What you will do
Search the listing below for "header". Copy each matching line.

Listed records

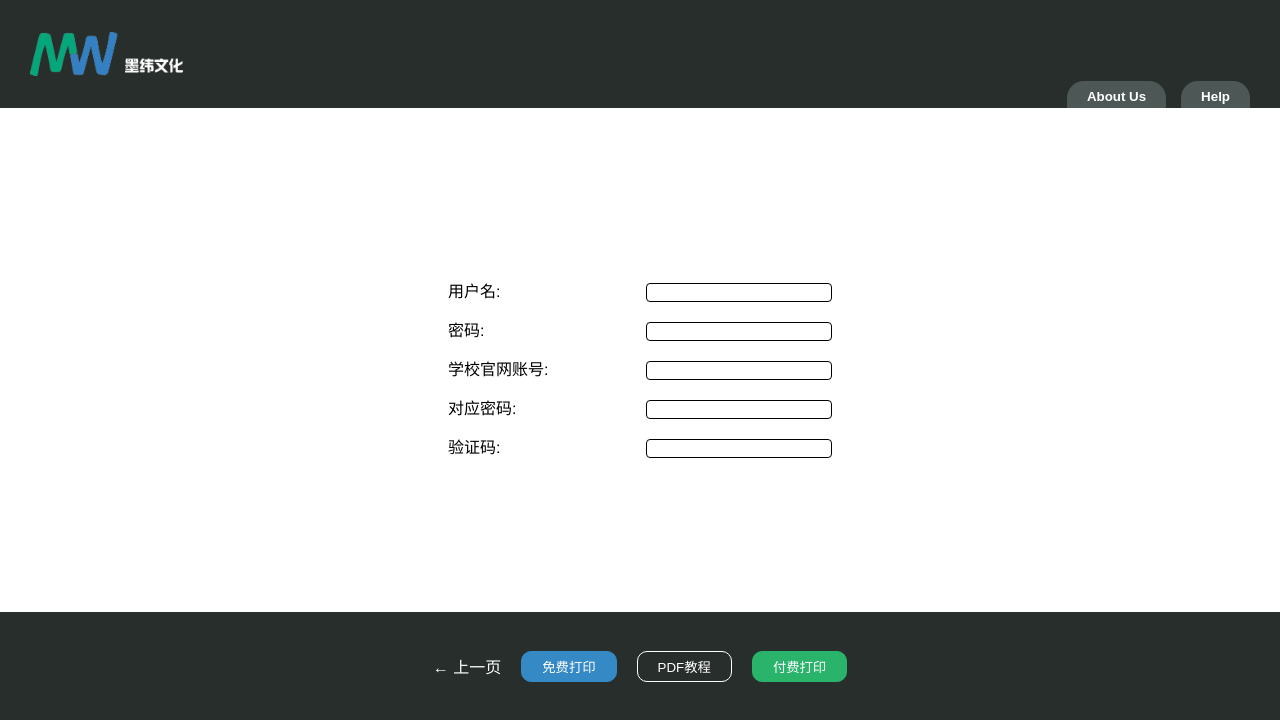
Repository: sucksucksucksuck/mw
Page: /#/register
An editor plug-in stored every save of this project. The page is shown before and after the next save, followed by the edit.
The browser window is 1280 px wide. The pictures show the whole page.
The project was rebuilt for these pictures with package versions that can differ from the ones it lists, and the page was loaded fresh each time. Also part of the build but not shown: webpack.config.js, src/components/HelloWorld.vue, src/components/Suck.vue.

Above is the page before, as saved 2018-04-13 17:25:18.

### index.html
<!DOCTYPE html>
<html>
  <head>
    <meta charset="utf-8">
    <meta name="viewport" content="width=device-width,initial-scale=1.0">
    <title>mw文化</title>
  </head>
  <body>
    <div id="app">

    </div>
  </body>
</html>

### src/App.vue
<template>
  <div id="app">
    <header>
      <img src="./assets/images/logo.png" alt="">
      <div class="btn">
        <button type="button">About Us</button>
        <button type="button">Help</button>
      </div>
    </header>
    <div class="wrap">
      <router-view/>
    </div>
    <footer>
      <div @click='back'>
        ← 上一页
      </div>
      <button type="button" class="free">
        免费打印
      </button>
      <button type="button" class="pdf">
        PDF教程
      </button>
      <button type="button" class="pay">
        付费打印
      </button>
    </footer>
  </div>
</template>

<script>
  export default {
    name: 'App',
    methods: {
      back: function () {
        this.$router.go(-1)
      }
    }
  }

</script>

<style>
  #app {
    font-family: 'Avenir', Helvetica, Arial, sans-serif;
    -webkit-font-smoothing: antialiased;
    -moz-osx-font-smoothing: grayscale;
    text-align: center;
    color: #fff;
    background-color: #282E2C;
    height: 100%;
    display: flex;
    flex-direction: column;
    flex: 1;
    width: 100%;
    overflow: hidden;
    position: absolute;
    top: 0;
    left: 0;
  }

  header {
    background: #282E2C;
    height: 15%;
    justify-content: space-between;
    align-items: center;
    display: flex;
  }

  header .btn {
    margin-right: 30px;
    display: flex;
    flex-direction: row;
    justify-content: space-between;
    align-self: flex-end;
  }

  header .btn button {
    margin-left: 15px;
    border: none;
    background: rgba(225, 255, 255, 0.2);
    color: #fff;
    border-top-left-radius: 17px;
    border-top-right-radius: 17px;
    padding: 8px 20px 4px 20px;
    cursor: pointer;
    outline: none;
    font-weight: 600;
  }

  .wrap {
    flex: 1;
    display: flex;
    background: #fff;
  }

  header img {
    height: 40%;
    margin-left: 30px;
  }

  * {
    margin: 0;
  }

  footer {
    background: #282E2C;
    height: 15%;
    justify-content: center;
    display: flex;
    align-items: center
  }

  footer div {
    cursor: pointer;
  }

  footer div:hover {
    color: #3580C4;
  }

  .free {
    margin-left: 20px;
    border: 1px solid #3589C5;
    background: #3589C5;
    color: #fff;
    border-radius: 10px;
    padding: 5px 20px;
    cursor: pointer;
    outline: none;
  }

  .pdf {
    margin-left: 20px;
    border: 1px solid #fff;
    box-sizing: content-box;
    background: transparent;
    color: #fff;
    border-radius: 10px;
    padding: 5px 20px;
    cursor: pointer;
    outline: none;
  }

  .pay {
    margin-left: 20px;
    border: 1px solid #2AB36B;
    background: #2AB36B;
    color: #fff;
    border-radius: 10px;
    padding: 5px 20px;
    cursor: pointer;
    outline: none;
  }

</style>

### src/router/index.js
import Vue from 'vue'
import Router from 'vue-router'
import HelloWorld from '@/components/HelloWorld'
import Suck from '@/components/Suck'
import Register from '@/components/Register'
Vue.use(Router)

export default new Router({
  routes: [
    {
      path: '/',
      name: 'HelloWorld',
      component: HelloWorld
    },
    {
      path: '/suck',
      name: 'Suck',
      component: Suck
    },
    {
      path: '/register',
      name: 'Register',
      component: Register
    }
  ]
})

### src/components/Register.vue
<template>
  <!-- <div class="hello">
      <h1>{{ msg }}23234</h1>
    </div> -->
  <div class="register">
    <div class="item">
      <div>用户名:</div>
      <input type="text" name="name">
    </div>
    <div class="item">
      <div>密码:</div>
      <input type="text" name="name">
    </div>
    <div class="item">
      <div>学校官网账号:</div>
      <input type="text" name="name">
    </div>
    <div class="item">
      <div>对应密码:</div>
      <input type="text" name="name">
    </div>
    <div class="item">
      <div>验证码:</div>
      <input type="text" name="name">
    </div>
  </div>
</template>

<script>
  export default {
    name: 'Register'
  }

</script>

<!-- Add "scoped" attribute to limit CSS to this component only -->
<style scoped>
  .register {
    color: #000;
    display: flex;
    align-items: center;
    justify-content: center;
    flex: 1;
    flex-direction: column;
  }

  .item {
    display: flex;
    flex-direction: row;
    justify-content: space-between;
    width: 30%;
    margin-top: 15px;
  }

  .item div {
    align-self: flex-end;
  }

  input {
    align-self: flex-end;
    outline: none;
    border-radius: 4px;
    border: 1px solid #000;
    padding-left: 5px;
  }

</style>

Loaded but not shown: src/main.js (common file)

After the next save:
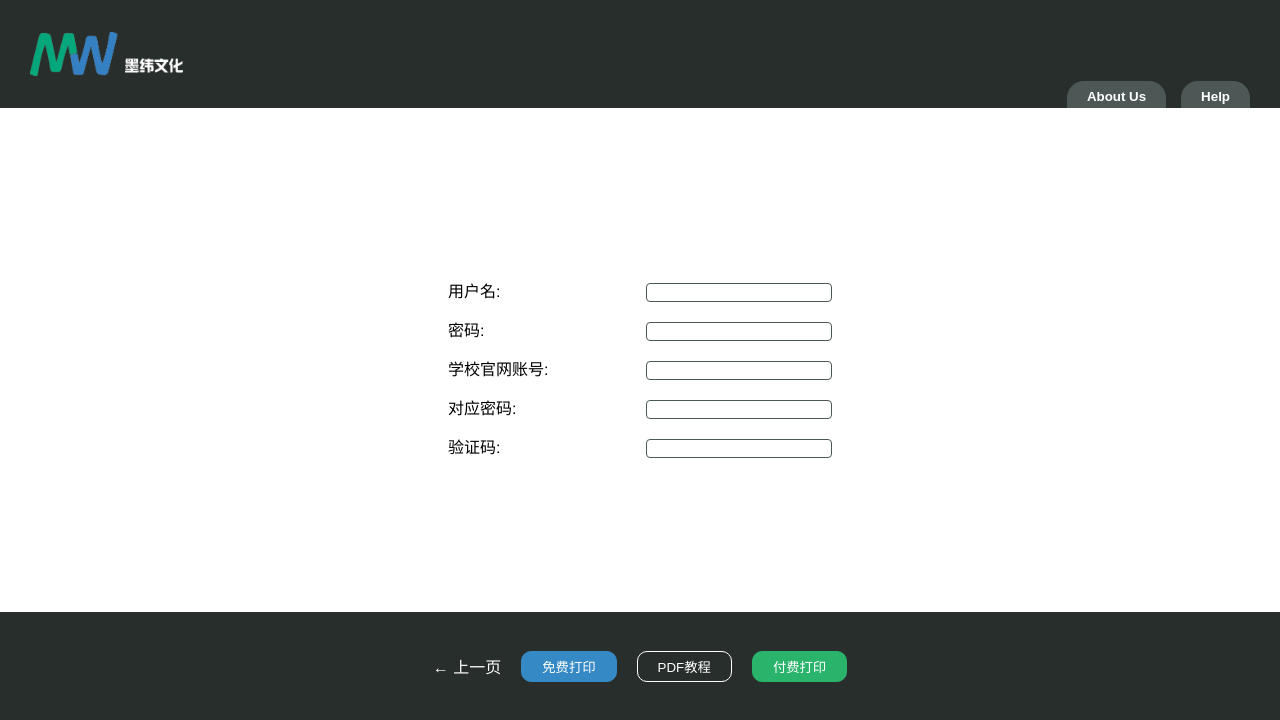
Saved 14 s later.
--- a/src/components/Register.vue
+++ b/src/components/Register.vue
@@ -60,7 +60,7 @@
     align-self: flex-end;
     outline: none;
     border-radius: 4px;
-    border: 1px solid #000;
+    border: 1px solid #4D5856;
     padding-left: 5px;
   }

Solution
    <header>
    </header>
  header {
  header .btn {
  header .btn button {
  header img {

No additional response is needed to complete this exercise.